DATA PROVIDED:
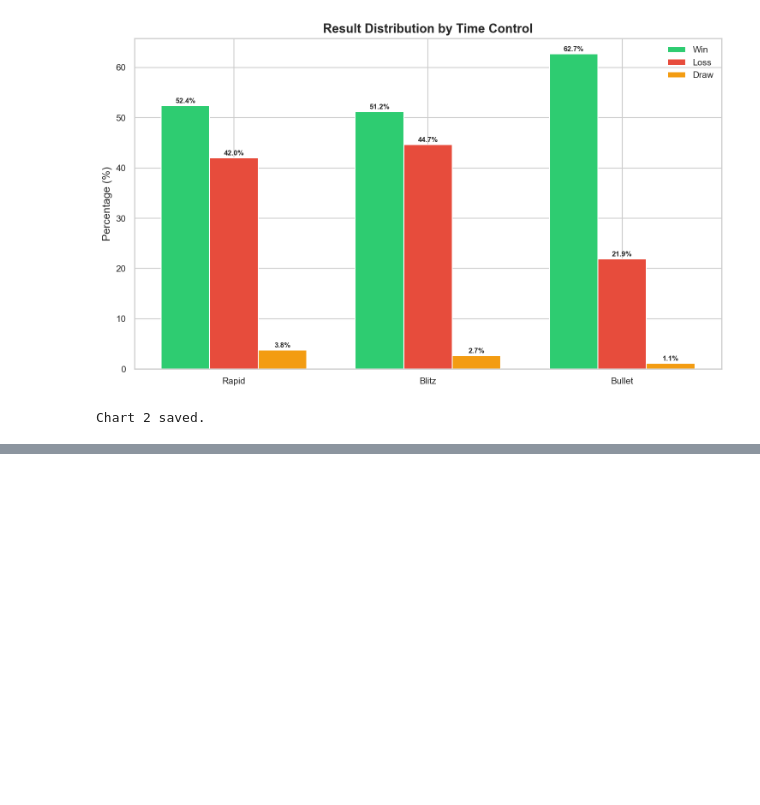
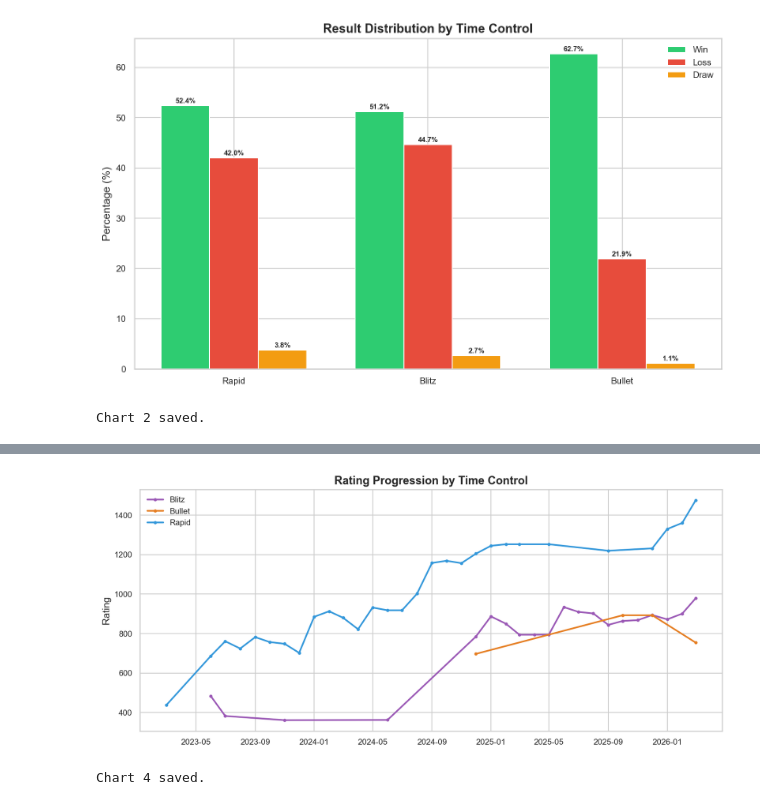
Before and after one commit to Fareed04/Chess-data-analysis, a Jupyter notebook: notebooks/chess_performance_analysis.ipynb, the cells around one changed output, grey strips where cells are left out. Drawn from its saved outputs; the diff is of its cells as text; code cells hidden in the pictures; blank space fills up the shorter version.

```diff
--- a/notebooks/chess_performance_analysis.ipynb
+++ b/notebooks/chess_performance_analysis.ipynb
@@ -728,0 +784,30 @@ Chart 2 saved.
+# %%
+# CHART 4 — RATING PROGRESSION BY TIME CONTROL
+
+rating_prog = cleaned_chess_data.groupby(
+    ['time_class', 'month_year']
+)['player_rating'].last().reset_index()
+rating_prog['month_year'] = rating_prog['month_year'].dt.to_timestamp()
+rating_prog = rating_prog[rating_prog['time_class'].isin(['rapid', 'blitz', 'bullet'])]
+
+fig, ax = plt.subplots(figsize=(11, 5))
+
+for tc, group in rating_prog.groupby('time_class'):
+    ax.plot(group['month_year'], group['player_rating'],
+            label=tc.capitalize(),
+            color=COLORS[tc], linewidth=2, marker='o', markersize=3)
+
+ax.set_title('Rating Progression by Time Control')
+ax.set_ylabel('Rating')
+ax.set_xlabel('')
+ax.legend(frameon=False)
+ax.yaxis.grid(True)
+ax.set_axisbelow(True)
+
+plt.tight_layout()
+plt.savefig(f'{FIGURES_DIR}/04_rating_progression.png', bbox_inches='tight')
+plt.show()
+print("Chart 4 saved.")
+# %% [output]
+[figure, added]
+Chart 4 saved.
```
Also changed, not shown: parts of 4 cells of this notebook, 6 other files.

PROBLEM TO SOLVE: Give nothing except how many lines of the records include "saved".

EXPECTED OUTPUT: 4